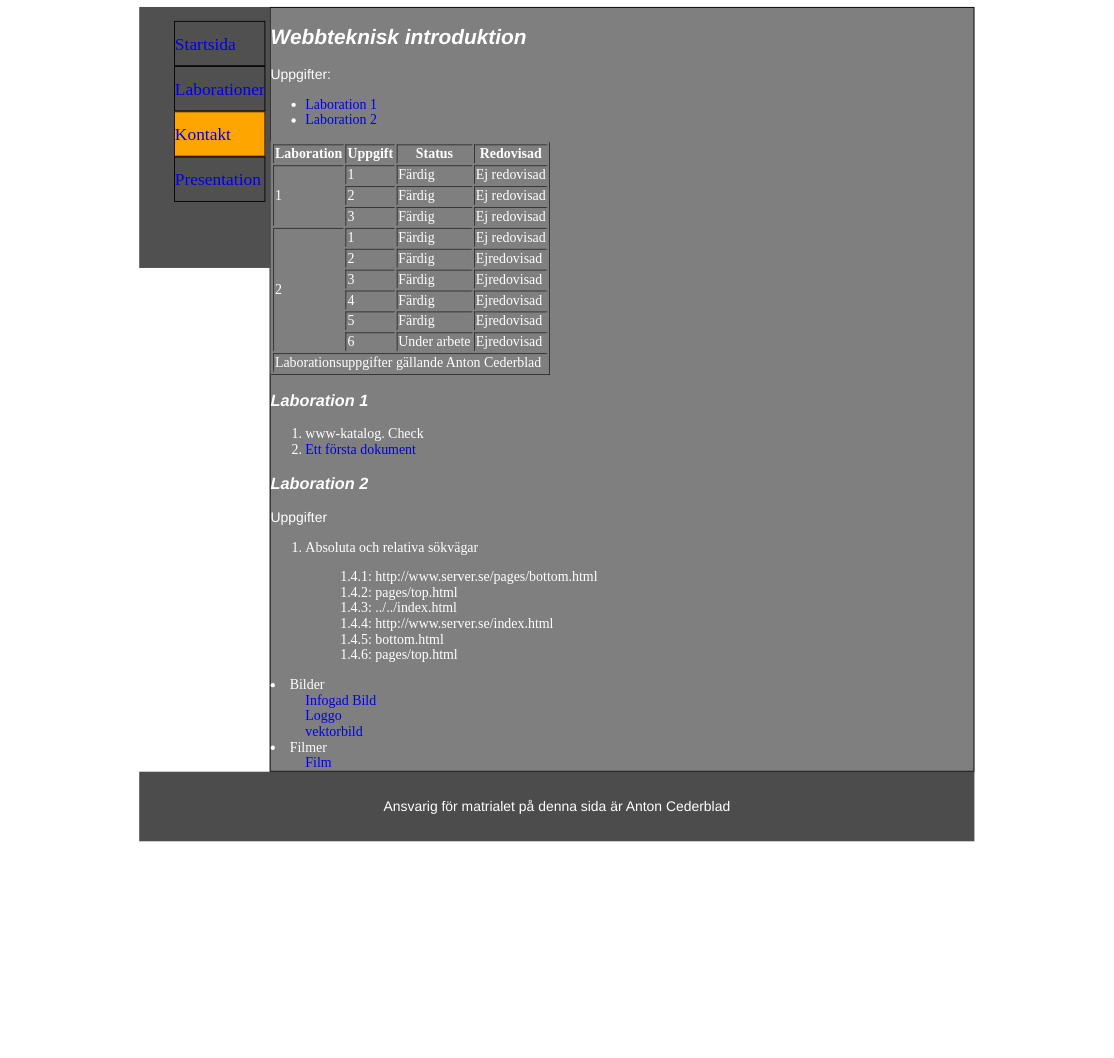
Repository: ac222jv/1IK415-Laborationer
Page: Pages/Laborationer.html
The author's editor kept a record of every edit. The page is drawn from the files as they stood at one moment, then again after the next edit.
The browser window is 1280 px wide. The pictures show the whole page, at 87% of full size.

Above is the page before.

After the next edit:
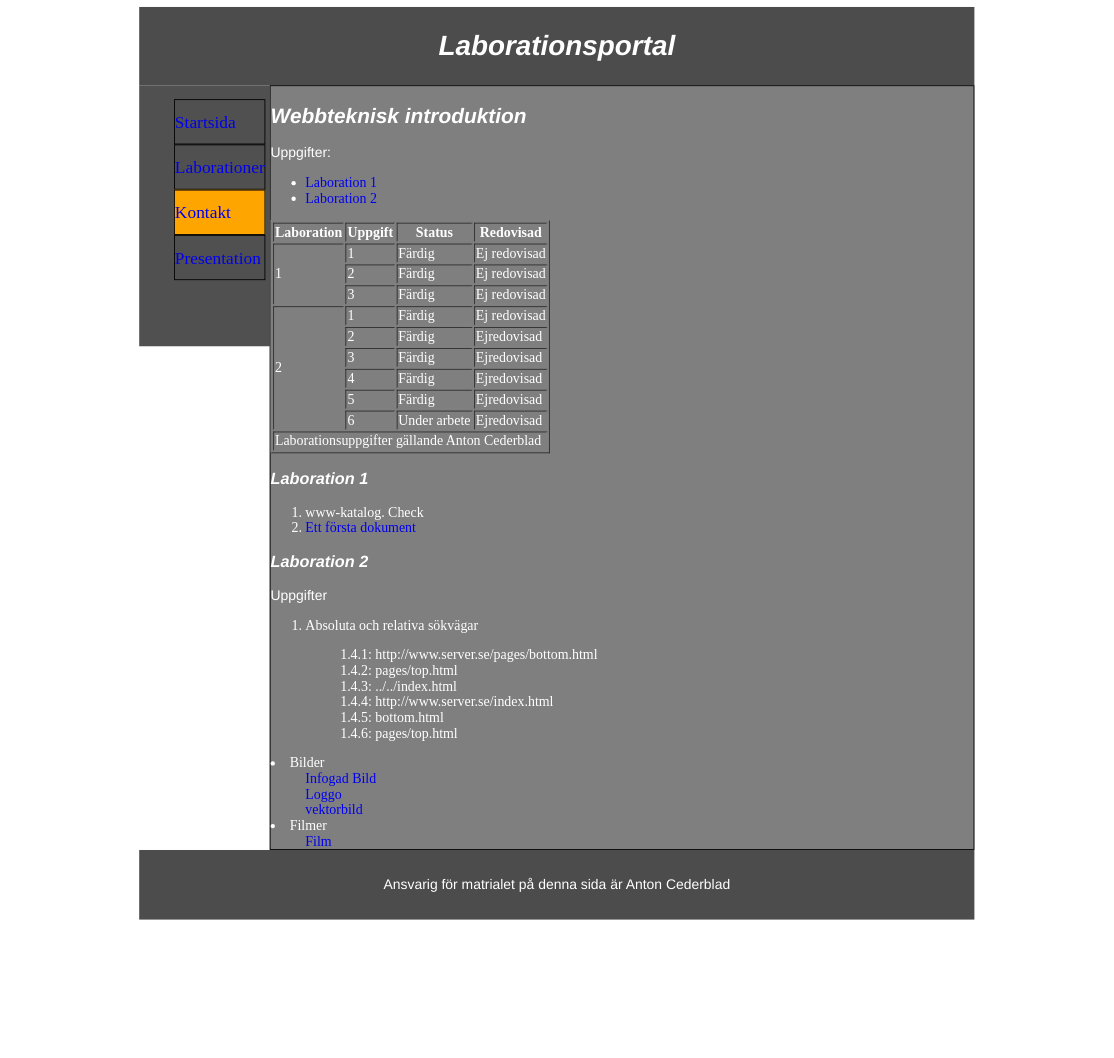
The edit:
--- a/Pages/Laborationer.html
+++ b/Pages/Laborationer.html
@@ -8,6 +8,9 @@
 
         <body>
            <div id="container">
+           <div id="headpress">
+                <h1>Laborationsportal</h1>
+            </div>
             <div id="navipress">
                 <ul class="sidemenu">
                     <li>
══════════════════════════════
**Exercise requirements**
Your reply should hold every line of the material, unaltered, and not one picture.

**Response below**
Repository: ac222jv/1IK415-Laborationer
Page: Pages/Laborationer.html
The author's editor kept a record of every edit. The page is drawn from the files as they stood at one moment, then again after the next edit.
The browser window is 1280 px wide. The pictures show the whole page, at 87% of full size.

Above is the page before.

After the next edit:
The edit:
--- a/Pages/Laborationer.html
+++ b/Pages/Laborationer.html
@@ -8,6 +8,9 @@
 
         <body>
            <div id="container">
+           <div id="headpress">
+                <h1>Laborationsportal</h1>
+            </div>
             <div id="navipress">
                 <ul class="sidemenu">
                     <li>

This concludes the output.